  • Statistical analyses were done, including a linear mixed-effects model for the primary outcome (PSYRATS-AH scores at 12 weeks).


King’s College has a youtube video with Craig explaining AVATAR therapy. The video can be found here:

Patient-created Avatars

Here’s what they found:

  • Of the 394 people referred, 150 were eligible and were randomly assigned to receive either AVATAR therapy (75) or supportive counselling (75).
  • Demographically: participants were male more than female (60% vs. 40%), White British (43%), unemployed (85%), had schizophrenia (77%), and with a mean age of 42.7 years.
  • “At 12 weeks, AVATAR therapy led to significantly greater reductions in auditory hallucinations than did supportive counselling, as assessed by the PSYRATS–AH total score (estimated mean difference −3·82, SE 1·47, 95% CI −6·70 to −0·94; p=0·009; d=0·8). There were also significant differences in reported frequency of voices and reduced distress at 12 weeks…”
  • “Nine participants reported a complete absence of voices during the preceding week at the week 12 assessment (seven in the AVATAR therapy group and 2 in the supportive counselling group).”
  • “At 24 weeks follow-up, the AVATAR group maintained the improvements on PSYRATS-AH, but the supportive counselling group continued to improve “such that there were no significant differences between the two groups by this point. No significant differences between the two groups were observed for any of the other secondary outcomes at either 12 or 24 weeks.” !! See figure below.

AVATAR therapy was feasible to deliver, acceptable to participants, and did not result in any adverse events that could be attributed to the therapy. The study corroborated the primary hypothesis concerning clinical efficacy by showing a rapid and sustained reduction in the severity of auditory verbal hallucinations by end of therapy at week 12 that was significantly superior to that achieved by supportive counselling.

A few thoughts:

  1. This is an interesting study in that it takes a common problem and tries a different approach.
  1. At 12 weeks, they had a big result.
  1. At 24 weeks, they didn’t. It raises good questions. First and foremost: why didn’t the AVATAR therapy outperform supportive counselling over time?
  2. Ben Alderson-Day and Nev Jones wrote a Comment that runs with the Craig et al. paper. “Understanding AVATAR therapy: who, or what, is changing?” is highly readable.

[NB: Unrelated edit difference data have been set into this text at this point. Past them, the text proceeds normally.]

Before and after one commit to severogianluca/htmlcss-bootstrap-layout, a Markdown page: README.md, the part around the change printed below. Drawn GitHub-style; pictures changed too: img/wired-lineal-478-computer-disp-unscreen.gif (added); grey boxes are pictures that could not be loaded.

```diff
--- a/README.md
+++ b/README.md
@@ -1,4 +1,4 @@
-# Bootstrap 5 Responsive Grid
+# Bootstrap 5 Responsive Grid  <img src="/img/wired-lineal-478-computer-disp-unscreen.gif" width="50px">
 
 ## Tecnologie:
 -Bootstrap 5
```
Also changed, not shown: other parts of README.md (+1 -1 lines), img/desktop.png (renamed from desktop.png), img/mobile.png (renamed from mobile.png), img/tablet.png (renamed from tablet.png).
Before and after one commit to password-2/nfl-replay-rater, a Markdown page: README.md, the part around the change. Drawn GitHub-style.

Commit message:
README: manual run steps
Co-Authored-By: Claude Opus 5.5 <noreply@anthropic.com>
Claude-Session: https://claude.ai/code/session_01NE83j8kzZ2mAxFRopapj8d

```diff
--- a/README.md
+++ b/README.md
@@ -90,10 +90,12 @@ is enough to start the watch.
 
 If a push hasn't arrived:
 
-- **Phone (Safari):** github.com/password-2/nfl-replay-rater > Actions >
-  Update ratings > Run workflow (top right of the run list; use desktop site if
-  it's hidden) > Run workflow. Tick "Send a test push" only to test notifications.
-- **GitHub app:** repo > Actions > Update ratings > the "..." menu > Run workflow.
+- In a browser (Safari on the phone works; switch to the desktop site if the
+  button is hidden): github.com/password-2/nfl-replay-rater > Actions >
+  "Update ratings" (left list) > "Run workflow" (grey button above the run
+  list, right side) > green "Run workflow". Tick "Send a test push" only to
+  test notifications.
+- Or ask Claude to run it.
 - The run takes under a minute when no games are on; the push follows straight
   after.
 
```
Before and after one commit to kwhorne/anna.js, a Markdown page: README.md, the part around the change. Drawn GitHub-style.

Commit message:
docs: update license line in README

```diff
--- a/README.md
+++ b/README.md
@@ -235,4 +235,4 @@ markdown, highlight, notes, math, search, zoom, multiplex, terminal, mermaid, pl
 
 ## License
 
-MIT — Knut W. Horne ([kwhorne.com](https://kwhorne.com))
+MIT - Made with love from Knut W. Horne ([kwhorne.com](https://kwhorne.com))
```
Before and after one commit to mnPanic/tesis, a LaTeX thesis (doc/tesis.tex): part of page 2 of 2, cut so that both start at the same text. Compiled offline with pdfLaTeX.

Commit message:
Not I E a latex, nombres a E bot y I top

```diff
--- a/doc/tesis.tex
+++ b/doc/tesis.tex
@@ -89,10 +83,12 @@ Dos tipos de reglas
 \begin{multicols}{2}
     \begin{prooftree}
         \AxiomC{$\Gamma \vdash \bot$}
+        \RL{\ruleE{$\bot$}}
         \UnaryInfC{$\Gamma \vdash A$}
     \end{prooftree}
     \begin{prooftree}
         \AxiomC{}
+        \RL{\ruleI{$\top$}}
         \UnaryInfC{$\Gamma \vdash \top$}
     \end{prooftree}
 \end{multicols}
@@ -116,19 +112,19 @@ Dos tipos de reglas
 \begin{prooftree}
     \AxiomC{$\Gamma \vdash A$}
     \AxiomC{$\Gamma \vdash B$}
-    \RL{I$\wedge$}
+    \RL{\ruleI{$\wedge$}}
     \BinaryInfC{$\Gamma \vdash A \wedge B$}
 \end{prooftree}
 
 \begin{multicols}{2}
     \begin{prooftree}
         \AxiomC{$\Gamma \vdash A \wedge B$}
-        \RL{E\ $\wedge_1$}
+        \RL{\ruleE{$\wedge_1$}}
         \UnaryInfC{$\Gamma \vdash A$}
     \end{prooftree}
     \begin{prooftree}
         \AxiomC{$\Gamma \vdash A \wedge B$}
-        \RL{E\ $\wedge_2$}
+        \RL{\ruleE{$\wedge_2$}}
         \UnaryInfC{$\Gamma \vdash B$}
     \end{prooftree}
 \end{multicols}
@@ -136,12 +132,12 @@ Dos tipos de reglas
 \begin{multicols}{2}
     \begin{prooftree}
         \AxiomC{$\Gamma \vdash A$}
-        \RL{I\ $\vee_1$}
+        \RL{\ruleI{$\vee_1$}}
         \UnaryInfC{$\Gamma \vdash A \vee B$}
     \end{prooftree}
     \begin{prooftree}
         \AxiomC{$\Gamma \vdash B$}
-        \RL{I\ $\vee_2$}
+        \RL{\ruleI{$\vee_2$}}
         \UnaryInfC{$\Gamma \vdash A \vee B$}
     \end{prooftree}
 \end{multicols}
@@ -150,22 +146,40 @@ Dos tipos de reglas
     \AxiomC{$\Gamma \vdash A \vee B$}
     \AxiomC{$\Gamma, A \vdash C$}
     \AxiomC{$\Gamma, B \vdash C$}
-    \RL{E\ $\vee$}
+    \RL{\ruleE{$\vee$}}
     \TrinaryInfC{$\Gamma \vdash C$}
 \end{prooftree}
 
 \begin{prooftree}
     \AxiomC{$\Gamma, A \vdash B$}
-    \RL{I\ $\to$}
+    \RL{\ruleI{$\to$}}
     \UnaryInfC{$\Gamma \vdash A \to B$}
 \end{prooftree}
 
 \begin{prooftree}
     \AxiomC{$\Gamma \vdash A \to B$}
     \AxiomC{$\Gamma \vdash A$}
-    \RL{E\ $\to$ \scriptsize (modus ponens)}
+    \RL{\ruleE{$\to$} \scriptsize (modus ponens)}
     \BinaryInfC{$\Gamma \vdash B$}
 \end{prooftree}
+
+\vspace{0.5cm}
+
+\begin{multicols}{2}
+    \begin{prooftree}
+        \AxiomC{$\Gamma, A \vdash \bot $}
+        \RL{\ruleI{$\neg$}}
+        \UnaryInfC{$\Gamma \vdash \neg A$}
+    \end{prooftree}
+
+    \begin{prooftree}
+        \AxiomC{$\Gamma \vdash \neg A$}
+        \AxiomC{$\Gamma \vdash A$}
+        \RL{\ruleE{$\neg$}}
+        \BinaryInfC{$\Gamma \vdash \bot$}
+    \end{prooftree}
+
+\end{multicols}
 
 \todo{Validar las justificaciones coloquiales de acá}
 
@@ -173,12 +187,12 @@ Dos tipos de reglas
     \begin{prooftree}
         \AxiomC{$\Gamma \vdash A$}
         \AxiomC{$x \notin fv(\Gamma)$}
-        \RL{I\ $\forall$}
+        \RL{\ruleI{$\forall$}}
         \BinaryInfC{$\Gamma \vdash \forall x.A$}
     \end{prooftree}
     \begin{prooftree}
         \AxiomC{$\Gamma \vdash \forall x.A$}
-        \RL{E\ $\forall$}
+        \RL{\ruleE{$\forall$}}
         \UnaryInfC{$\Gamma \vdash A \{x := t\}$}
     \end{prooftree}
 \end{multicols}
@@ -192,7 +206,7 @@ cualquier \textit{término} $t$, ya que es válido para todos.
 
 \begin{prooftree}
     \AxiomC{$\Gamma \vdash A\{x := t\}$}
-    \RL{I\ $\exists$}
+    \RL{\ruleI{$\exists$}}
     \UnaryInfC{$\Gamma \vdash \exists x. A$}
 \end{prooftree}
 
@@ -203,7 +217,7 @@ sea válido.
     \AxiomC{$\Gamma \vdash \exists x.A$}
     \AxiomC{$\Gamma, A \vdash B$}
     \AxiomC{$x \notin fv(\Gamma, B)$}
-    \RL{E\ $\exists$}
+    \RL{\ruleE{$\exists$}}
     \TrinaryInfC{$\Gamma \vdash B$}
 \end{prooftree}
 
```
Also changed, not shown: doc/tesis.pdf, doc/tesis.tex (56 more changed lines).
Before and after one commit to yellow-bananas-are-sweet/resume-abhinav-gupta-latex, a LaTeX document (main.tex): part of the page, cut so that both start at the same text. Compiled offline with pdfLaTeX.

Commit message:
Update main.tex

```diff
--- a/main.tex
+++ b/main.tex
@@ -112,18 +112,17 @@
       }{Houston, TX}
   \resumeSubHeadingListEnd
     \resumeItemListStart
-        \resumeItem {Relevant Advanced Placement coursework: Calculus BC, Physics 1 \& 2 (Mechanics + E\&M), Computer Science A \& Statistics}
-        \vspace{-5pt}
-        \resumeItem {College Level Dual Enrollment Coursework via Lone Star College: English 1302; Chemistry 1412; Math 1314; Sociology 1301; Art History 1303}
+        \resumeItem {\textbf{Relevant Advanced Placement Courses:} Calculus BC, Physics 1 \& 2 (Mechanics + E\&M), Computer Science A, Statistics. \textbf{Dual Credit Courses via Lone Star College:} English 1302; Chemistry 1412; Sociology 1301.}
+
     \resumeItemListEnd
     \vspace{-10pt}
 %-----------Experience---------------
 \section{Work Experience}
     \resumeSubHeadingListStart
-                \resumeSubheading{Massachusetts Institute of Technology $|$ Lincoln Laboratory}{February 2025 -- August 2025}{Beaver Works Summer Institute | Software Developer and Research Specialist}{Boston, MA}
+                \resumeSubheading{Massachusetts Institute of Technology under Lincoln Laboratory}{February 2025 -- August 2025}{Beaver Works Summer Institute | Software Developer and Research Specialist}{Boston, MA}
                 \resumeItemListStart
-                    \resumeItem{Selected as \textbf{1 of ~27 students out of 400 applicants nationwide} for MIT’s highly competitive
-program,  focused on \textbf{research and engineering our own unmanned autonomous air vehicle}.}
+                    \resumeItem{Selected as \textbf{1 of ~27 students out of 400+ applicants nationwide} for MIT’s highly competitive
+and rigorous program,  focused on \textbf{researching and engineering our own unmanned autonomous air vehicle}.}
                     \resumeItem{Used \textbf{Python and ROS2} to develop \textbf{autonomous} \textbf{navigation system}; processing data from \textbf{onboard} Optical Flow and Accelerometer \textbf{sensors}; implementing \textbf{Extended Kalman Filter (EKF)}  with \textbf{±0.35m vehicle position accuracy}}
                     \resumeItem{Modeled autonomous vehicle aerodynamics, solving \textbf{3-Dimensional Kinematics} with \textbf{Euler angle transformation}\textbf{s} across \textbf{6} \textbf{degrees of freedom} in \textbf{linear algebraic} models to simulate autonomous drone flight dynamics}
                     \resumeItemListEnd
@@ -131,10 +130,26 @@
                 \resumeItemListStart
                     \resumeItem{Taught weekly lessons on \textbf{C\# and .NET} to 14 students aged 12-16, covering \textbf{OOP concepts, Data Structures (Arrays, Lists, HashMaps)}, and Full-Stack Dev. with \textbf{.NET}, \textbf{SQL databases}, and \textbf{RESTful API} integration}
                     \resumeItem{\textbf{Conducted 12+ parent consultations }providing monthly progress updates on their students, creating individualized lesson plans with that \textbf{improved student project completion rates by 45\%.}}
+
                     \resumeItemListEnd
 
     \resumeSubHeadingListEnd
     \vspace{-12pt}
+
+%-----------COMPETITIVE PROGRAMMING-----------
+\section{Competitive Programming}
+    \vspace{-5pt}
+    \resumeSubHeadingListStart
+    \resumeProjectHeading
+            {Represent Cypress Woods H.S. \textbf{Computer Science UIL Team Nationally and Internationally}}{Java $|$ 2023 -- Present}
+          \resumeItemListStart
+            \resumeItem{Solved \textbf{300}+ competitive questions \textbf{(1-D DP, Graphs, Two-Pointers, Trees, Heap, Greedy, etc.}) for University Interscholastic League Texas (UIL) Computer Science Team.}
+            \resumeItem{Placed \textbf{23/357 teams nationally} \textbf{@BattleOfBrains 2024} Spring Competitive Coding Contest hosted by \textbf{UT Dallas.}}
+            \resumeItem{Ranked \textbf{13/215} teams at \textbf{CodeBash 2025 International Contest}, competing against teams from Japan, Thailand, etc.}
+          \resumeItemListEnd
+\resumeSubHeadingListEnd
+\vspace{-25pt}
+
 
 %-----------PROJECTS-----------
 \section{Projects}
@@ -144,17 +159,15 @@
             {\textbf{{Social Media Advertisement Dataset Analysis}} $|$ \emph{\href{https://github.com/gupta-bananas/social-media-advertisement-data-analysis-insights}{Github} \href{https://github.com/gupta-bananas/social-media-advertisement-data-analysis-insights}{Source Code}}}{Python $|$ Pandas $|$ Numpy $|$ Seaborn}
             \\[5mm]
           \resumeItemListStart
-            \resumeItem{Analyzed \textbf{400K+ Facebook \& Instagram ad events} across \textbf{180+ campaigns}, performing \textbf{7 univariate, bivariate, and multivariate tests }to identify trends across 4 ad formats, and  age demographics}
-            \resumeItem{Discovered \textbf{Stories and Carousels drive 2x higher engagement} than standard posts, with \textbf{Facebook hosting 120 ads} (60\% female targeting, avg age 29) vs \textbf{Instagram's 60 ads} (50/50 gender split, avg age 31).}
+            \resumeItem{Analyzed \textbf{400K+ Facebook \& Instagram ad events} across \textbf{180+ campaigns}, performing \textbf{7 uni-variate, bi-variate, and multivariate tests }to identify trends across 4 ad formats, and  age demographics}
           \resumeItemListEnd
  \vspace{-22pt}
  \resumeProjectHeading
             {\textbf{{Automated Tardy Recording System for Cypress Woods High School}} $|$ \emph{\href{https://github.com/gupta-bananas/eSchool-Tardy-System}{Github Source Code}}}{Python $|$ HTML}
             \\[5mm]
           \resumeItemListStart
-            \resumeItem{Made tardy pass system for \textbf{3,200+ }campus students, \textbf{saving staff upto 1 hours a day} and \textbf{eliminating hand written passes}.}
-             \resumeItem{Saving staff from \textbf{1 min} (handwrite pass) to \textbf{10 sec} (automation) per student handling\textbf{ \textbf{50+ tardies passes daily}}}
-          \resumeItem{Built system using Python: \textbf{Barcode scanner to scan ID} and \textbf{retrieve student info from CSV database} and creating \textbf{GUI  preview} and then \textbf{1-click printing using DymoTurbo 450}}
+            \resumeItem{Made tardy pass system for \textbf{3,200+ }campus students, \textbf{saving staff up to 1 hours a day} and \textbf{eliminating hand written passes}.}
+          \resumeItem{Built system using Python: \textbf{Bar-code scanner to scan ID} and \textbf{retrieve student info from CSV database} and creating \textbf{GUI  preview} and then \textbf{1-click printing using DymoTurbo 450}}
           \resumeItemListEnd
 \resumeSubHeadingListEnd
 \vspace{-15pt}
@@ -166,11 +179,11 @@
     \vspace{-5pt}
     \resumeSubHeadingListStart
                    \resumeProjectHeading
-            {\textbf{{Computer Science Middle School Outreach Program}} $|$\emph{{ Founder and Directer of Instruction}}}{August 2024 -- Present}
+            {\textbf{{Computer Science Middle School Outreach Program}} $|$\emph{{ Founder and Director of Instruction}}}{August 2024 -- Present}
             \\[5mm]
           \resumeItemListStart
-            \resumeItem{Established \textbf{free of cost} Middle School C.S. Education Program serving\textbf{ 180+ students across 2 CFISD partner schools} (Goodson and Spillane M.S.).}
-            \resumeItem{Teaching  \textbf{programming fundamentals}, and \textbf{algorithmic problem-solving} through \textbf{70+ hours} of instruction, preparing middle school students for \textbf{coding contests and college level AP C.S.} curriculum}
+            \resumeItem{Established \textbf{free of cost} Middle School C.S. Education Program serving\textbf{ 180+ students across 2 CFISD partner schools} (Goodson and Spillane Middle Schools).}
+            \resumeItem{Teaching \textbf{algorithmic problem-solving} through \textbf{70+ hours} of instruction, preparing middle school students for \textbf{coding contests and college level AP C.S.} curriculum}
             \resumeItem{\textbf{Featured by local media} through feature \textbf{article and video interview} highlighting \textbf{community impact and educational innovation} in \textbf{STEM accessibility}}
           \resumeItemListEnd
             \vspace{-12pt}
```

You can find it here:

They offer a candid assessment of the results. “Although these results are encouraging, significant differences between the treatment and control groups were no longer evident at 24 weeks, and the authors note a roughly equivalent number of participants in both groups reporting no voices at the end of the trial.”

They also consider the nature of this type of therapy.

To understand the complex dynamics of this kind of treatment, we need to look both back and forward. If auditory verbal hallucinations can be dialogued with in this way, is this a possibility only for those with many years of developing voices, or might it be relevant for the young person using early intervention services for the first time?… If we think that the voices or their power relations have changed, does this actually persist beyond therapy, and why are gains apparently not maintained when compared with control interventions?

  1. Picking up on the points made by Alderson-Day and Jones, we can ask: is AVATAR therapy helpful, but to a sub-population? For the record, Alderson-Day and Jones close on a thoughtful note: “the question now is this—how does the conversation continue?”
  1. Interested in avatars? Evidence-based Mental Health has a paper on using avatars for people with borderline personality disorder. You can find the Falconer et al. paper (which is open access) here:


Reading of the Week. Every week I pick articles and papers from the world of Psychiatry.